*** SOURCE MATERIAL ***

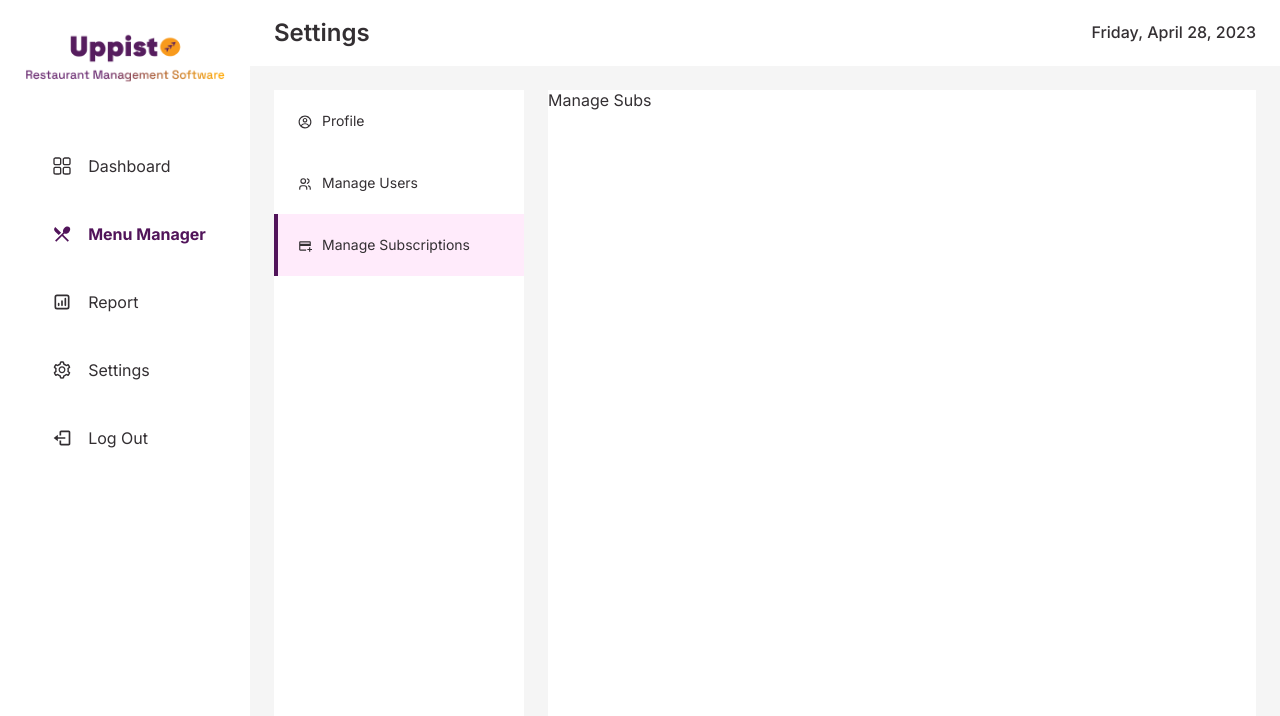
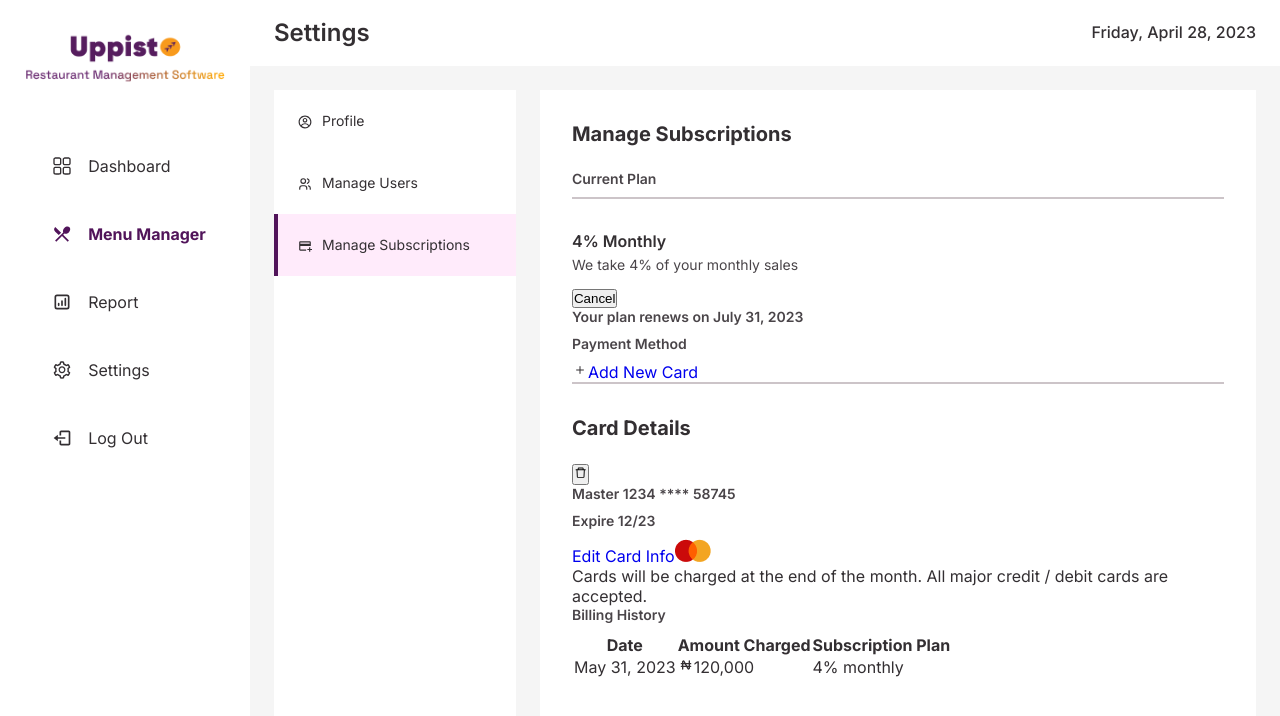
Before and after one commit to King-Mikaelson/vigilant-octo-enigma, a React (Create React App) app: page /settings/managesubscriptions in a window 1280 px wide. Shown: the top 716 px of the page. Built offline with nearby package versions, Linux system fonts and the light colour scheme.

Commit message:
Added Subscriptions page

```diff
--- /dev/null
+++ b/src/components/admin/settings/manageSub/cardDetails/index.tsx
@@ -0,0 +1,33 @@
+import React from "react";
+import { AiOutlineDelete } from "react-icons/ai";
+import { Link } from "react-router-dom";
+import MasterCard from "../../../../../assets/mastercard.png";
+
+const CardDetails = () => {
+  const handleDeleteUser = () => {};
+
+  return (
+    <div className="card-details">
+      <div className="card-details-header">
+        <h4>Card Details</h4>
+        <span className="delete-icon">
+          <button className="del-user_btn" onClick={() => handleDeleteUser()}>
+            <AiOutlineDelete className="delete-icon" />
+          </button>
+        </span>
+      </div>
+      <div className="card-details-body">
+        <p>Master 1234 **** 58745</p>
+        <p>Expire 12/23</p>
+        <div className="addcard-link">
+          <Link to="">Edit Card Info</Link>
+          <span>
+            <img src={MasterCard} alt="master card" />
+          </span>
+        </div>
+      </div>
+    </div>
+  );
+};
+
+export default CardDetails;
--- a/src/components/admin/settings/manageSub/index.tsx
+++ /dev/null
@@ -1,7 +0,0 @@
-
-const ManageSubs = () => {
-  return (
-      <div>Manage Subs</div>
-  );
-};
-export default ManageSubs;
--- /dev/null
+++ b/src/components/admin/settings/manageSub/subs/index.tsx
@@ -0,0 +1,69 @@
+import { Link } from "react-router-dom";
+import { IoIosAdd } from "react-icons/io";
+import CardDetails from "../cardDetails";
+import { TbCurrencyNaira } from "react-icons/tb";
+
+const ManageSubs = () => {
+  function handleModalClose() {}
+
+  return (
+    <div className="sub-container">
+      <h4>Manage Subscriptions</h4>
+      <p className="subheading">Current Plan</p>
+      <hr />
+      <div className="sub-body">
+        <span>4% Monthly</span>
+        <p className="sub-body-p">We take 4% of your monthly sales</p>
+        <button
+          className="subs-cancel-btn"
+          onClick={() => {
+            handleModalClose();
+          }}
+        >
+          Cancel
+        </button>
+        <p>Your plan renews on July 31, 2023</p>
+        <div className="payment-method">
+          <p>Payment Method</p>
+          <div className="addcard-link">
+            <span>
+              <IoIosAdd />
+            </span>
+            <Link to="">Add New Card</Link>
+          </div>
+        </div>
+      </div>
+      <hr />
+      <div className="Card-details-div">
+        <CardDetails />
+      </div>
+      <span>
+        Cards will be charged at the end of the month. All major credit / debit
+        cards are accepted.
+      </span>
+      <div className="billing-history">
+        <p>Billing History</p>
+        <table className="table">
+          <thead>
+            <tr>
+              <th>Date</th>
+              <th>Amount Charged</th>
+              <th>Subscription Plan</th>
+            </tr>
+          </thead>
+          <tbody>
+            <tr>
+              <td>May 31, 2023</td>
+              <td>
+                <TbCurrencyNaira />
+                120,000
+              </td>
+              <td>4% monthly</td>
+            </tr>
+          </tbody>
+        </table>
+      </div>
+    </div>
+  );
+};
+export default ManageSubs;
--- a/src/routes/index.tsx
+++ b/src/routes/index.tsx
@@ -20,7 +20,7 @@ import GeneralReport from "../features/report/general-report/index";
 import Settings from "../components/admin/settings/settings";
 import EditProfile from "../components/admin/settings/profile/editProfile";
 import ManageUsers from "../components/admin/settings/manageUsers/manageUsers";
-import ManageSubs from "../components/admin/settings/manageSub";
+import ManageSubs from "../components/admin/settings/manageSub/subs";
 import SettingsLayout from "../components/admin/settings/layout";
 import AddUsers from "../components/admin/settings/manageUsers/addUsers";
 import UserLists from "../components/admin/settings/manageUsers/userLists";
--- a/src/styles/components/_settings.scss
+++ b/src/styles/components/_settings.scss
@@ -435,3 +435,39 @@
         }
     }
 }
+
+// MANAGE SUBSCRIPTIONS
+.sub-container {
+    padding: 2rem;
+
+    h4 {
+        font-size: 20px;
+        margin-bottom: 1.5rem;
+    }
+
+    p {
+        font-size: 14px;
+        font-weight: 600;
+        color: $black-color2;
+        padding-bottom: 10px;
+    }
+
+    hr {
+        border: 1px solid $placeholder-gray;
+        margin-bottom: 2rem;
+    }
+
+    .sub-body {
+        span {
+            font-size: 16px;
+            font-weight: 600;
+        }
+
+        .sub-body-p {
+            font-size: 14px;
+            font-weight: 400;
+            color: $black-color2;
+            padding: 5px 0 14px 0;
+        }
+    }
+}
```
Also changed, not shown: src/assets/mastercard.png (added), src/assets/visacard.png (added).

*** End of SOURCE MATERIAL ***

* **WORK INSTRUCTION**: The response should contain every record above exactly as written, and none of the pictures.

* **RESULT FOR THIS EXERCISE**:
Before and after one commit to King-Mikaelson/vigilant-octo-enigma, a React (Create React App) app: page /settings/managesubscriptions in a window 1280 px wide. Shown: the top 716 px of the page. Built offline with nearby package versions, Linux system fonts and the light colour scheme.

Commit message:
Added Subscriptions page

```diff
--- /dev/null
+++ b/src/components/admin/settings/manageSub/cardDetails/index.tsx
@@ -0,0 +1,33 @@
+import React from "react";
+import { AiOutlineDelete } from "react-icons/ai";
+import { Link } from "react-router-dom";
+import MasterCard from "../../../../../assets/mastercard.png";
+
+const CardDetails = () => {
+  const handleDeleteUser = () => {};
+
+  return (
+    <div className="card-details">
+      <div className="card-details-header">
+        <h4>Card Details</h4>
+        <span className="delete-icon">
+          <button className="del-user_btn" onClick={() => handleDeleteUser()}>
+            <AiOutlineDelete className="delete-icon" />
+          </button>
+        </span>
+      </div>
+      <div className="card-details-body">
+        <p>Master 1234 **** 58745</p>
+        <p>Expire 12/23</p>
+        <div className="addcard-link">
+          <Link to="">Edit Card Info</Link>
+          <span>
+            <img src={MasterCard} alt="master card" />
+          </span>
+        </div>
+      </div>
+    </div>
+  );
+};
+
+export default CardDetails;
--- a/src/components/admin/settings/manageSub/index.tsx
+++ /dev/null
@@ -1,7 +0,0 @@
-
-const ManageSubs = () => {
-  return (
-      <div>Manage Subs</div>
-  );
-};
-export default ManageSubs;
--- /dev/null
+++ b/src/components/admin/settings/manageSub/subs/index.tsx
@@ -0,0 +1,69 @@
+import { Link } from "react-router-dom";
+import { IoIosAdd } from "react-icons/io";
+import CardDetails from "../cardDetails";
+import { TbCurrencyNaira } from "react-icons/tb";
+
+const ManageSubs = () => {
+  function handleModalClose() {}
+
+  return (
+    <div className="sub-container">
+      <h4>Manage Subscriptions</h4>
+      <p className="subheading">Current Plan</p>
+      <hr />
+      <div className="sub-body">
+        <span>4% Monthly</span>
+        <p className="sub-body-p">We take 4% of your monthly sales</p>
+        <button
+          className="subs-cancel-btn"
+          onClick={() => {
+            handleModalClose();
+          }}
+        >
+          Cancel
+        </button>
+        <p>Your plan renews on July 31, 2023</p>
+        <div className="payment-method">
+          <p>Payment Method</p>
+          <div className="addcard-link">
+            <span>
+              <IoIosAdd />
+            </span>
+            <Link to="">Add New Card</Link>
+          </div>
+        </div>
+      </div>
+      <hr />
+      <div className="Card-details-div">
+        <CardDetails />
+      </div>
+      <span>
+        Cards will be charged at the end of the month. All major credit / debit
+        cards are accepted.
+      </span>
+      <div className="billing-history">
+        <p>Billing History</p>
+        <table className="table">
+          <thead>
+            <tr>
+              <th>Date</th>
+              <th>Amount Charged</th>
+              <th>Subscription Plan</th>
+            </tr>
+          </thead>
+          <tbody>
+            <tr>
+              <td>May 31, 2023</td>
+              <td>
+                <TbCurrencyNaira />
+                120,000
+              </td>
+              <td>4% monthly</td>
+            </tr>
+          </tbody>
+        </table>
+      </div>
+    </div>
+  );
+};
+export default ManageSubs;
--- a/src/routes/index.tsx
+++ b/src/routes/index.tsx
@@ -20,7 +20,7 @@ import GeneralReport from "../features/report/general-report/index";
 import Settings from "../components/admin/settings/settings";
 import EditProfile from "../components/admin/settings/profile/editProfile";
 import ManageUsers from "../components/admin/settings/manageUsers/manageUsers";
-import ManageSubs from "../components/admin/settings/manageSub";
+import ManageSubs from "../components/admin/settings/manageSub/subs";
 import SettingsLayout from "../components/admin/settings/layout";
 import AddUsers from "../components/admin/settings/manageUsers/addUsers";
 import UserLists from "../components/admin/settings/manageUsers/userLists";
--- a/src/styles/components/_settings.scss
+++ b/src/styles/components/_settings.scss
@@ -435,3 +435,39 @@
         }
     }
 }
+
+// MANAGE SUBSCRIPTIONS
+.sub-container {
+    padding: 2rem;
+
+    h4 {
+        font-size: 20px;
+        margin-bottom: 1.5rem;
+    }
+
+    p {
+        font-size: 14px;
+        font-weight: 600;
+        color: $black-color2;
+        padding-bottom: 10px;
+    }
+
+    hr {
+        border: 1px solid $placeholder-gray;
+        margin-bottom: 2rem;
+    }
+
+    .sub-body {
+        span {
+            font-size: 16px;
+            font-weight: 600;
+        }
+
+        .sub-body-p {
+            font-size: 14px;
+            font-weight: 400;
+            color: $black-color2;
+            padding: 5px 0 14px 0;
+        }
+    }
+}
```
Also changed, not shown: src/assets/mastercard.png (added), src/assets/visacard.png (added).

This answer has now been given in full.